UFC fighters who were making in the six figures or high five figures per fight in sponsorship money lost a major chunk of revenue since the Reebok deal went into effect in July 2015. Fighters can no longer wear their own sponsors on their clothing in the cage or during fight week. And the sponsorship money from that apparel contract tops out at $40,000 per fight for champions and drops from there.
Just about every athlete who has bolted the UFC for Bellator has mentioned getting to wear their own sponsors again as a major part of the decision.
The effect that the UFC selling to powerhouse Hollywood talent agency WME-IMG for a staggering amount of money has been two-fold. Some fighters have felt disenfranchised now that they know how much the promotion was actually worth compared to what they are getting paid. Others have seemingly been deemed expendable with WME trying to hit earning goals by established deadlines and cutting costs (and laying off employees) in the process. The UFC has let a surprising amount of talented, ranked fighters leave recently, and not just to Bellator.
“[The UFC] is still the biggest company and the biggest fight promotion that there is, but they’ve gotta be financially responsible now, especially with the new ownership,” Roberts said. “Just be responsible in how they spend their money. I think they’re handling it more as a business now than a personal thing.
“They built MMA. It’s a different dynamic now. Things change. The UFC is always going to be big.”
That doesn’t mean Bellator cannot rise, even while the UFC thrives. I’d be remiss if I also didn’t mention the potential effect the antitrust lawsuit against the UFC, which is currently in litigation, has had. It is certainly possible that the UFC has not been as ruthless in trying to retain fighters to demonstrate that it is not a monopoly, as the ex-UFC fighter plaintiffs have alleged.
Some of Bellator’s moves have been panned, too. Sonnen and Silva are both in the twilight of their careers and coming off lengthy doping suspensions. Emelianenko vs. Mitrione was a fight Bellator was going to put on cable in February before Mitrione had to withdraw due to kidney stones just hours before the event started.
Is the time really right for a pay-per-view now? Wouldn’t it make more sense to spread these fights out on Spike and continue building this momentum gradually?
This is a chance to make a big splash in New York, though. And make some revenue in the process. This is still only one step in a broader plan Coker and company have to bridge the gap with big names from years past until prospects like Aaron Pico, A.J. McKee, James Gallagher, Ed Rush, Jarod Trice, Tyrell Fortune, Joey Davis, Ilima-Lei Macfarlane and Danis are ready to become the faces of the promotion.

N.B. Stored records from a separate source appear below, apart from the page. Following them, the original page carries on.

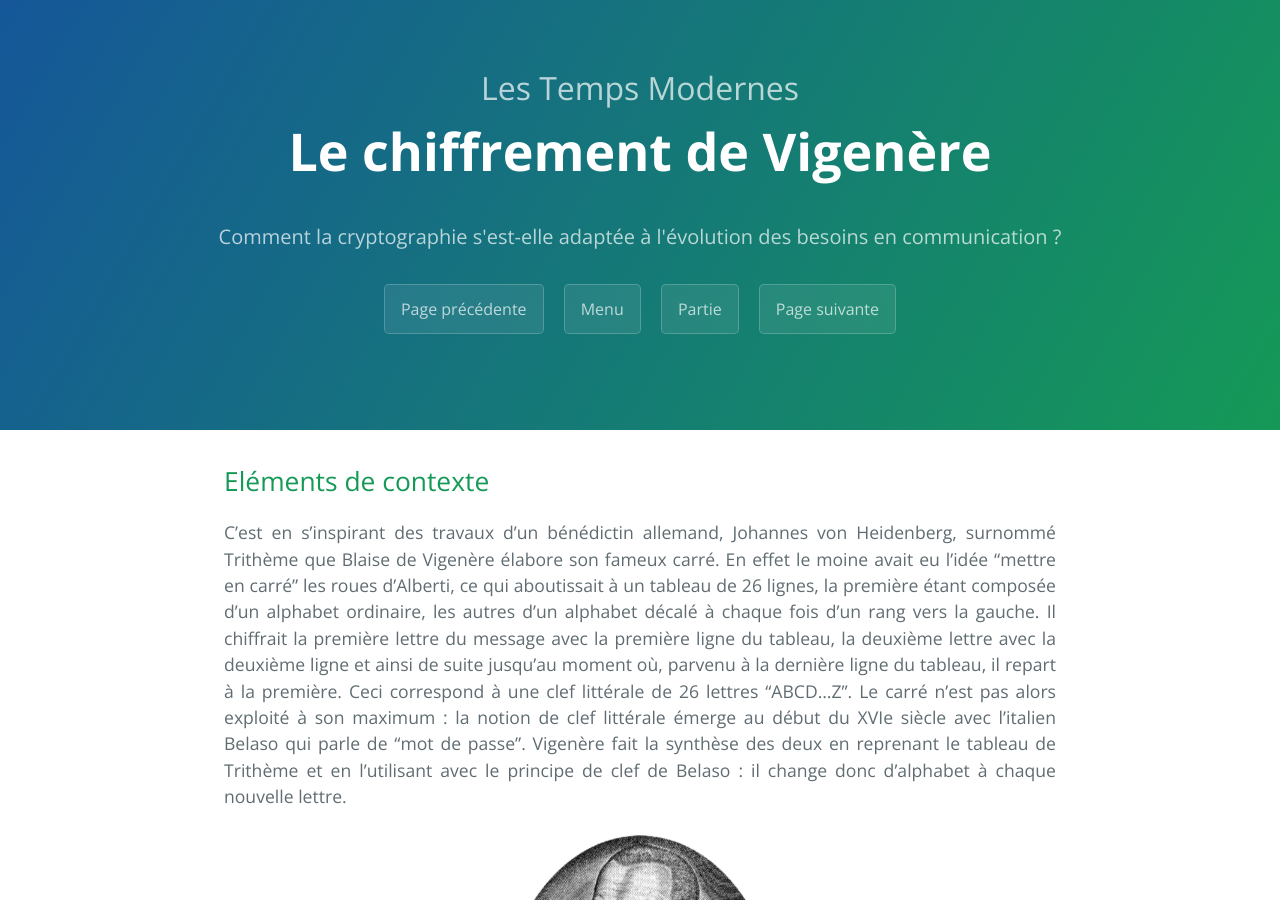
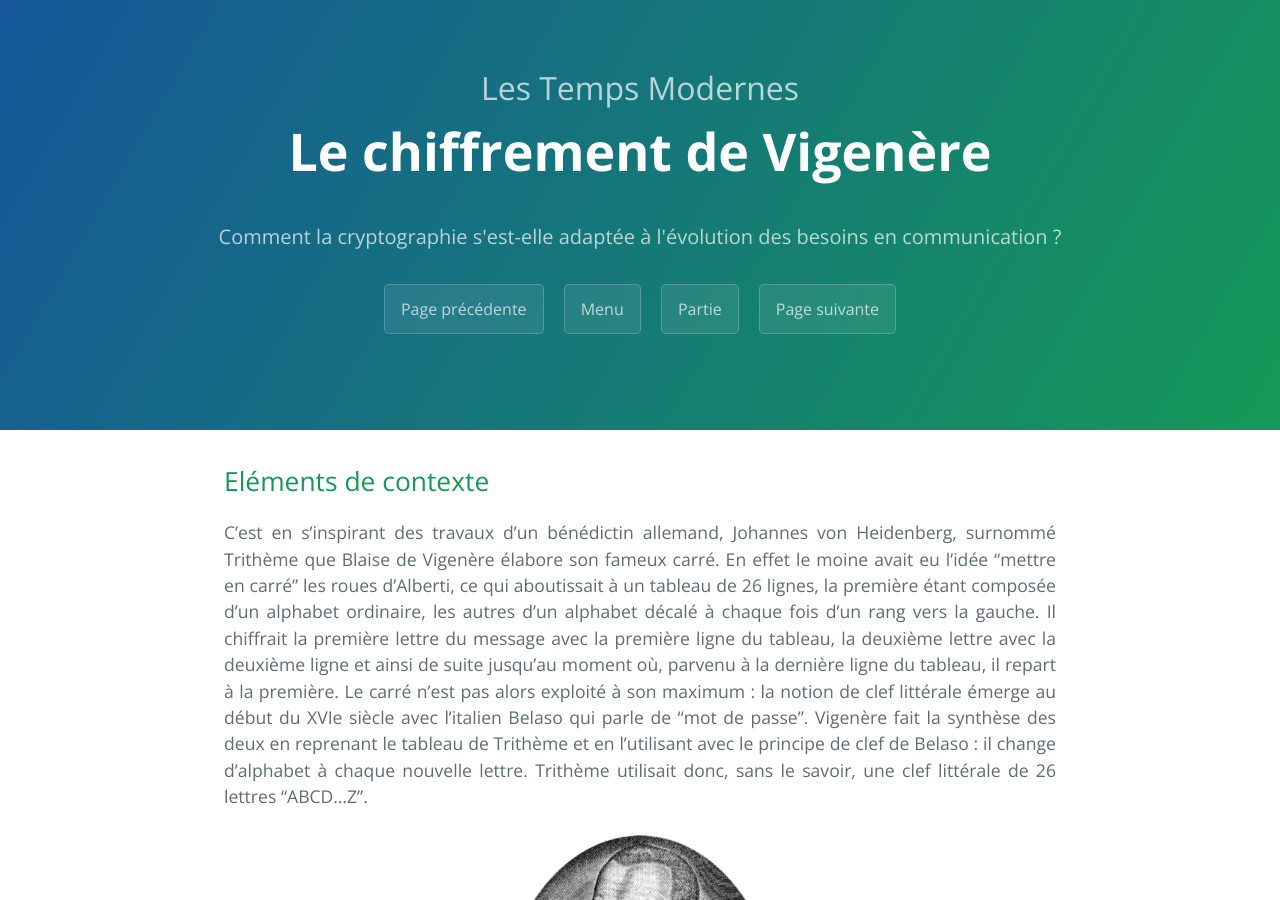
Before and after one commit to SamuelGallay/CryptoTPE, a Jekyll site: the page built from pages/2_TempsModernes/2_vigenere.md, in a window 1280 px wide and 900 px high. Built offline with Jekyll 4.4.1, drawn with Linux system fonts in a browser that asks for light colours; our own code applies the rules of GitHub Pages for plain Markdown files; formulas are drawn with MathJax 3.

Commit message:
modif'1 et 2

```diff
--- a/pages/2_TempsModernes/2_vigenere.md
+++ b/pages/2_TempsModernes/2_vigenere.md
@@ -9,7 +9,7 @@
 
 ## Eléments de contexte
 
-C'est en s’inspirant des travaux d’un bénédictin allemand, Johannes von Heidenberg, surnommé Trithème que Blaise de Vigenère élabore son fameux carré. En effet le moine avait eu l’idée “mettre en carré” les roues d’Alberti, ce qui aboutissait à un tableau de 26 lignes, la première étant composée d’un alphabet ordinaire, les autres d’un alphabet décalé à chaque fois d’un rang vers la gauche. Il chiffrait la première lettre du message avec la première ligne du tableau, la deuxième lettre avec la deuxième ligne et ainsi de suite jusqu’au moment où, parvenu à la dernière ligne du tableau, il repart à la première. Ceci correspond à une clef littérale de 26 lettres “ABCD...Z”. Le carré n’est pas alors exploité à son maximum : la notion de clef littérale émerge au début du XVIe siècle avec l’italien Belaso qui parle de “mot de passe”. Vigenère fait la synthèse des deux en reprenant le tableau de Trithème et en l’utilisant avec le principe de clef de Belaso : il change donc d’alphabet à chaque nouvelle lettre.
+C'est en s’inspirant des travaux d’un bénédictin allemand, Johannes von Heidenberg, surnommé Trithème que Blaise de Vigenère élabore son fameux carré. En effet le moine avait eu l’idée “mettre en carré” les roues d’Alberti, ce qui aboutissait à un tableau de 26 lignes, la première étant composée d’un alphabet ordinaire, les autres d’un alphabet décalé à chaque fois d’un rang vers la gauche. Il chiffrait la première lettre du message avec la première ligne du tableau, la deuxième lettre avec la deuxième ligne et ainsi de suite jusqu’au moment où, parvenu à la dernière ligne du tableau, il repart à la première. Le carré n’est pas alors exploité à son maximum : la notion de clef littérale émerge au début du XVIe siècle avec l’italien Belaso qui parle de “mot de passe”. Vigenère fait la synthèse des deux en reprenant le tableau de Trithème et en l’utilisant avec le principe de clef de Belaso : il change d’alphabet à chaque nouvelle lettre. Trithème utilisait donc, sans le savoir, une clef littérale de 26 lettres “ABCD...Z”.
 
 <img src="{{ "/assets/2_TempsModernes/vigenere2.png" | relative_url }}" alt="Vigenere2" style="margin: 0 auto;display: block; width: 300px;"/>
 <p align="center"> <em>Blaise de Vigenère</em> </p>
```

Pico and Gallagher, by the way, will both be a part of the Bellator show in New York. Gallagher, a teammate of Conor McGregor, meets Chinzo Machida, the brother of Lyoto, on the Spike portion of the event.
Bellator NYC won’t draw the numbers of UFC 205. It might not even reach the more modest buys of UFC 208, which were estimated to be somewhere in the range of 200,000. But even the most ardent Bellator critic must acknowledge that there has been an improvement in the product and its visibility.
Those with knowledge of the inner-workings of the industry certainly have recognized it. And that fact does not have to be any kind of knock on the UFC, which will always be the $4 billion gold gorilla in the room. Legitimate competition is certainly not a bad thing for the sport, its fighters and its followers.
“I think what it’ll take is time,” Roberts said. “Do I think Bellator will ever be as big as the UFC? Who knows. But the only thing that will tell that is time.
“I definitely think it’s going to make the UFC even better. Who that really benefits is the fans. I think Dana is the kind of guy that loves that challenge.”
Source:: mma fighting